After reaching the top of Hope Bowdler Hill in fast-falling snow, it’s probably best, for example, not to start filming for a humorous Julie Andrews-inspired online post.
Then to find himself stunned and disoriented realizing that any footprints and trail signs have disappeared on the wide-open summit. Which is what happened to me (I had no idea which way I was looking).
Steve Thomas of the Daily Mail explored the Shropshire hills. Pictured is the view from Hope Bowdler Hill
As you approach the Shropshire hills the road is fairly flat, except if you are coming from the west. The gently rolling landscape appears on the horizon from far away. The landscape is impressive, one of the most beautiful in all of England.
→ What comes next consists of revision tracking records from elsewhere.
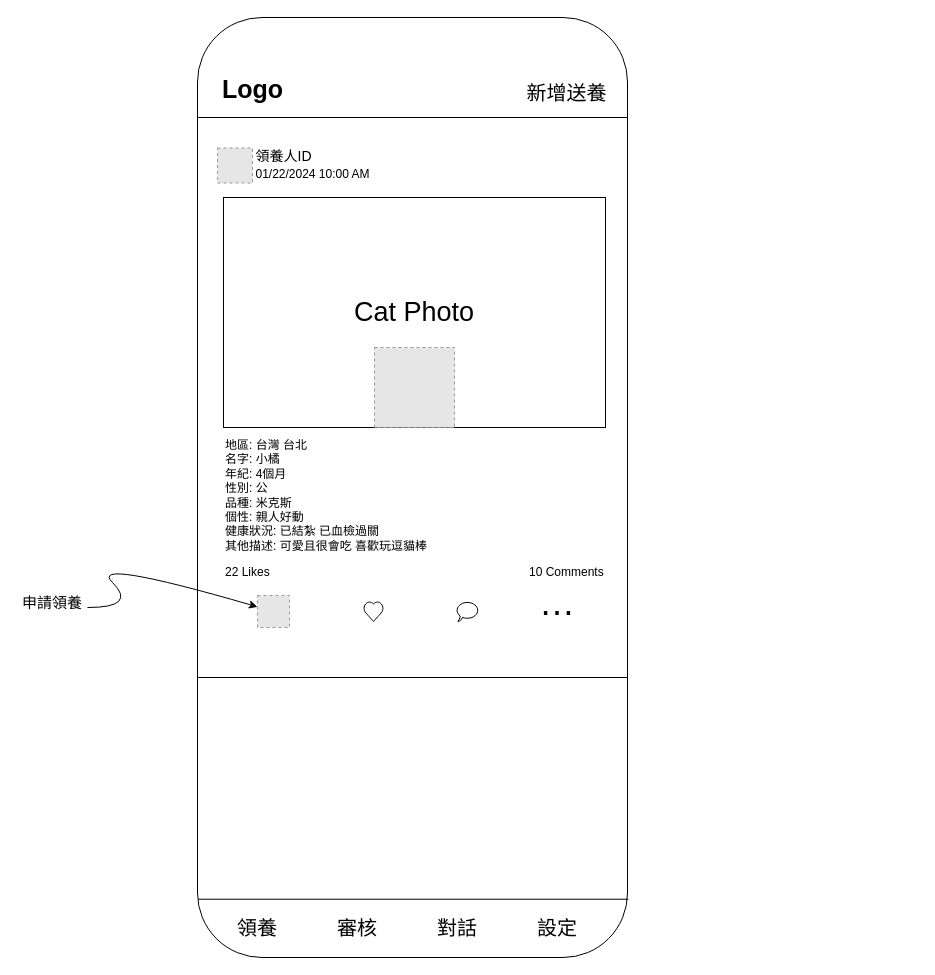
The draw.io diagram page "領養頁面" (3 of 7) of MyApps/PetAdotion.drawio in vinceliao99/MyDiagrams, before the edit. Source tidied: cells renumbered, new cells numbered last; positions are measured from the earlier drawing's top-left corner, leaving out a move shared by most shapes. Both pictures are drawn from the tidied source at 100%, with x=0, y=0 at pixel (17, 17). Pictures stored in the file or linked from it are replaced by grey dashed boxes.
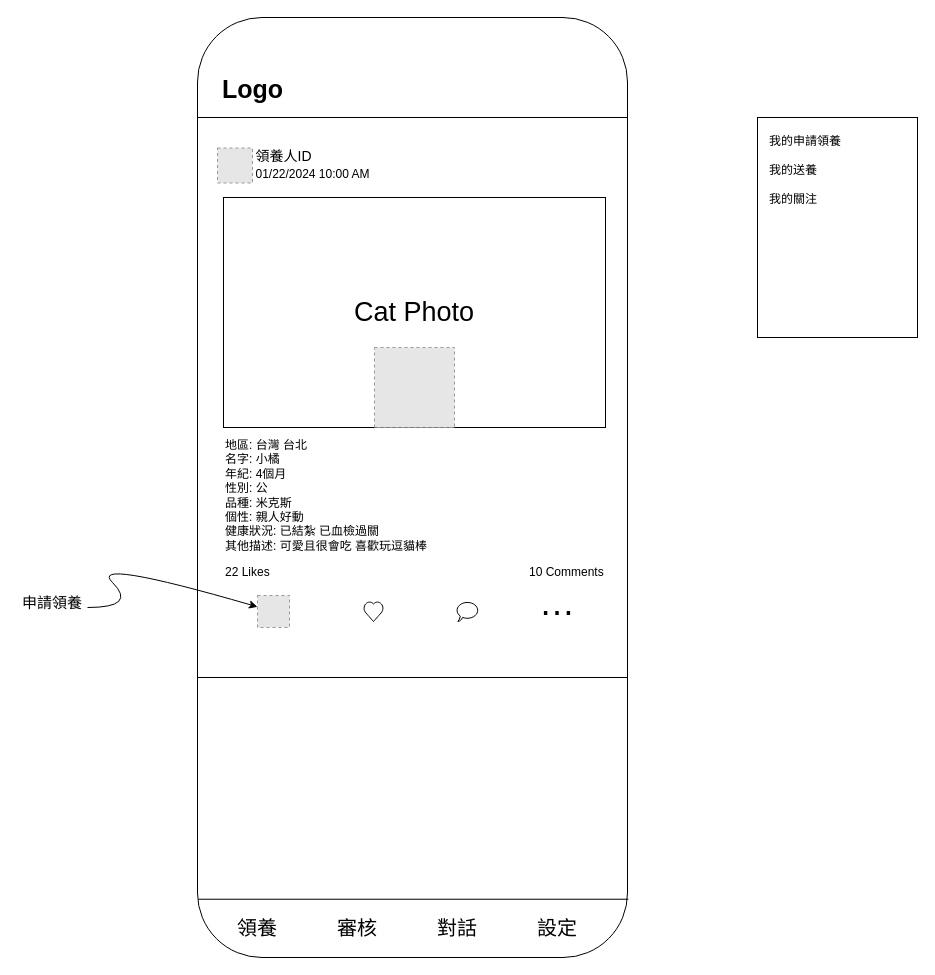
After the change.

Change to the diagram source:
```diff
@@
-    <mxCell id="27" value="&lt;font style=&quot;font-size: 20px;&quot;&gt;新增送養&lt;/font&gt;" style="text;html=1;strokeColor=none;fillColor=none;align=center;verticalAlign=middle;whiteSpace=wrap;rounded=0;" parent="1" vertex="1">
-      <mxGeometry x="500" y="60" width="99" height="30" as="geometry" />
-    </mxCell>
+    <mxCell id="28" style="sketch=0;shadow=0;dashed=0;html=1;strokeColor=none;labelPosition=center;verticalLabelPosition=bottom;verticalAlign=top;align=center;fillColor=#ffffff;shape=mxgraph.mscae.enterprise.filter;" parent="1" vertex="1">
+      <mxGeometry x="510" y="60.3" width="33" height="29.7" as="geometry" />
+    </mxCell>
+    <mxCell id="29" style="html=1;verticalLabelPosition=bottom;align=center;labelBackgroundColor=#ffffff;verticalAlign=top;strokeWidth=2;strokeColor=#ffffff;shadow=0;dashed=0;shape=mxgraph.ios7.icons.add;" parent="1" vertex="1">
+      <mxGeometry x="560" y="60" width="30" height="30" as="geometry" />
+    </mxCell>
+    <mxCell id="30" style="rounded=0;whiteSpace=wrap;html=1;" parent="1" vertex="1">
+      <mxGeometry x="740" y="100" width="160" height="220" as="geometry" />
+    </mxCell>
+    <mxCell id="31" value="我的申請領養&lt;br&gt;&lt;br&gt;我的送養&lt;br&gt;&lt;br&gt;我的關注&lt;br&gt;&lt;br&gt;" style="text;html=1;strokeColor=none;fillColor=none;align=left;verticalAlign=top;whiteSpace=wrap;rounded=0;" parent="1" vertex="1">
+      <mxGeometry x="750" y="110" width="120" height="30" as="geometry" />
+    </mxCell>
```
In the heart of the hills, Church Stretton was once a favorite spa town and is often referred to as “Little Switzerland.” And when you get close, that tag makes a lot of sense.
However, the Shropshire Hills are close to the West Midlands and North West, and just over a three hour drive from London. However, on a long walk, you feel removed from all the urban hustle and bustle.
For an outdoor or nature enthusiast, it’s a revelation. There are miles of beautiful trails to explore. Most are well marked, easy to navigate (when there are no snow storms) and are less stressful to follow than some of their rougher cousins across the Welsh border.
Church Stretton is small but has a good selection of restaurants, watering holes, and places to stay. It sits in a flat-bottomed valley that straddles the A49 and the Welsh border railway line.
Within minutes of leaving town, you are at the well-groomed foothills of the hills, and you are served a buffet of trail options with all you can do.
Wild horses roam Long Mynd, a long, flat hill covered with heather that is covered with trails
Peaceful – A rewarding walk up Shropshire’s rugged Caer Caradoc Hill
From here on, it will be pretty much just you and the little wild horses roaming the hills.
To the west of the city is Long Mynd, a long, flat hill covered with heather that is covered with trails. These can be put together to suit your energy levels. If climbing to the 1,693-foot summit sounds heavy, you can simply hike the plateau trails.
My favorite walks are the ones on the less traveled east flank of the city, over Hope Bowdler and Caer Caradoc Hills. These are a bit tougher on the legs and sturdier in nature.
Walking is a great way to experience local nature, especially when the seasonal heather blooms through the purple patch of late summer and also when the fall colors soften.
Remember to be prepared for the occasional adverse weather problems and low fog that can fall on these hills.
And of course, try to avoid any Julie Andrews-inspired online posts if the snow starts to fall.